- WORK TASK -
Every line below that contains "nhận" is to be copied.

Change detection data
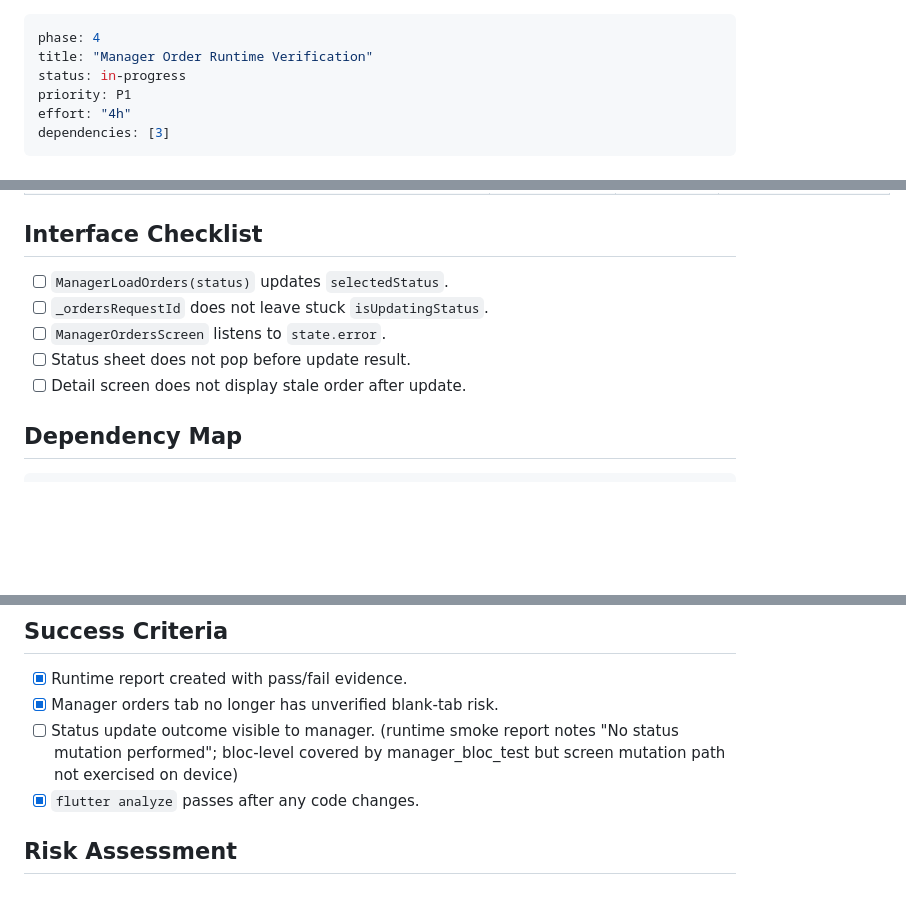
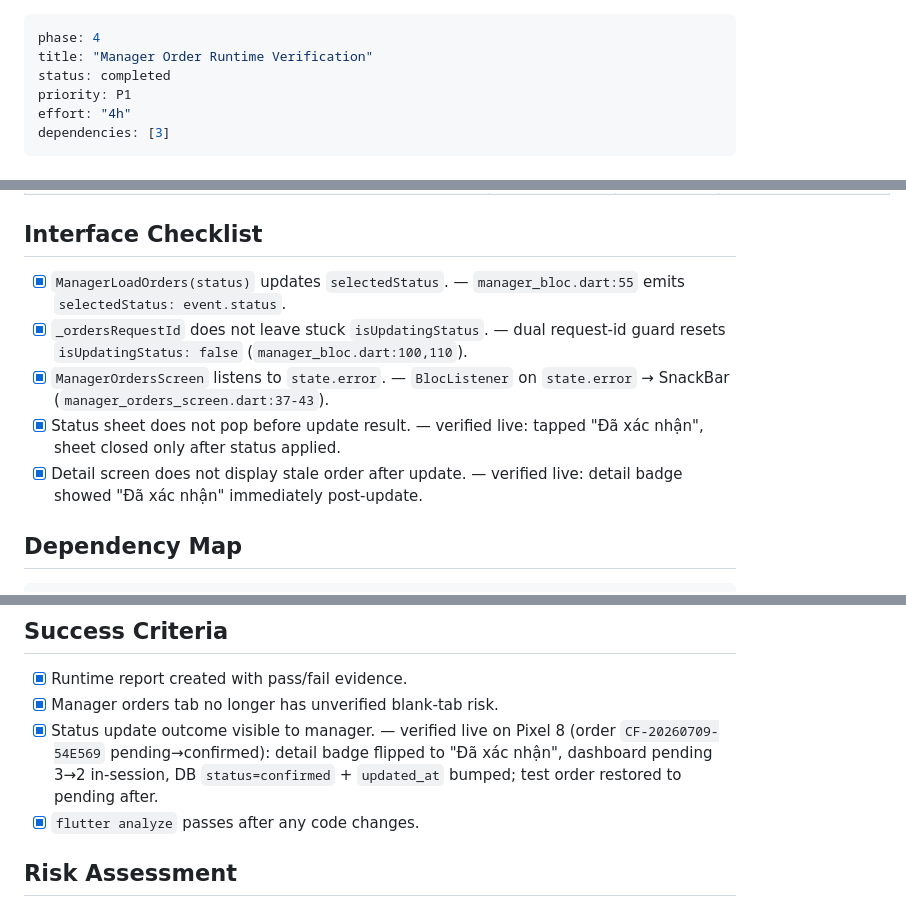
Before and after one commit to bavanchun/PRM393_Group5_BigStyle, a Markdown page: plans/260709-2030-bigstyle-stability-hardening/phase-04-manager-order-runtime-verification.md, 3 parts joined by grey strips. GitHub-like rendering; blank space fills up the shorter version.

Commit message:
docs(plans): close stability-hardening phase 4 after live manager order verification (#14)

```diff
--- a/plans/260709-2030-bigstyle-stability-hardening/phase-04-manager-order-runtime-verification.md
+++ b/plans/260709-2030-bigstyle-stability-hardening/phase-04-manager-order-runtime-verification.md
@@ -1,7 +1,7 @@
 ---
 phase: 4
 title: "Manager Order Runtime Verification"
-status: in-progress
+status: completed
 priority: P1
 effort: "4h"
 dependencies: [3]
@@ -50,11 +50,11 @@ not rewrite.
 
 ## Interface Checklist
 
-- [ ] `ManagerLoadOrders(status)` updates `selectedStatus`.
-- [ ] `_ordersRequestId` does not leave stuck `isUpdatingStatus`.
-- [ ] `ManagerOrdersScreen` listens to `state.error`.
-- [ ] Status sheet does not pop before update result.
-- [ ] Detail screen does not display stale order after update.
+- [x] `ManagerLoadOrders(status)` updates `selectedStatus`. — `manager_bloc.dart:55` emits `selectedStatus: event.status`.
+- [x] `_ordersRequestId` does not leave stuck `isUpdatingStatus`. — dual request-id guard resets `isUpdatingStatus: false` (`manager_bloc.dart:100,110`).
+- [x] `ManagerOrdersScreen` listens to `state.error`. — `BlocListener` on `state.error` → SnackBar (`manager_orders_screen.dart:37-43`).
+- [x] Status sheet does not pop before update result. — verified live: tapped "Đã xác nhận", sheet closed only after status applied.
+- [x] Detail screen does not display stale order after update. — verified live: detail badge showed "Đã xác nhận" immediately post-update.
 
 ## Dependency Map
 
@@ -100,9 +100,7 @@ If code changes happen -> Phase 5 adds tests for changed behavior
 
 - [x] Runtime report created with pass/fail evidence.
 - [x] Manager orders tab no longer has unverified blank-tab risk.
-- [ ] Status update outcome visible to manager. (runtime smoke report notes "No
-      status mutation performed"; bloc-level covered by manager_bloc_test but
-      screen mutation path not exercised on device)
+- [x] Status update outcome visible to manager. — verified live on Pixel 8 (order `CF-20260709-54E569` pending→confirmed): detail badge flipped to "Đã xác nhận", dashboard pending 3→2 in-session, DB `status=confirmed` + `updated_at` bumped; test order restored to pending after.
 - [x] `flutter analyze` passes after any code changes.
 
 ## Risk Assessment
```
Also changed, not shown: plans/260709-2030-bigstyle-stability-hardening/plan.md (+2 -2 lines).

- RESPONSE TO THIS TASK -
+- [x] Status sheet does not pop before update result. — verified live: tapped "Đã xác nhận", sheet closed only after status applied.
+- [x] Detail screen does not display stale order after update. — verified live: detail badge showed "Đã xác nhận" immediately post-update.
+- [x] Status update outcome visible to manager. — verified live on Pixel 8 (order `CF-20260709-54E569` pending→confirmed): detail badge flipped to "Đã xác nhận", dashboard pending 3→2 in-session, DB `status=confirmed` + `updated_at` bumped; test order restored to pending after.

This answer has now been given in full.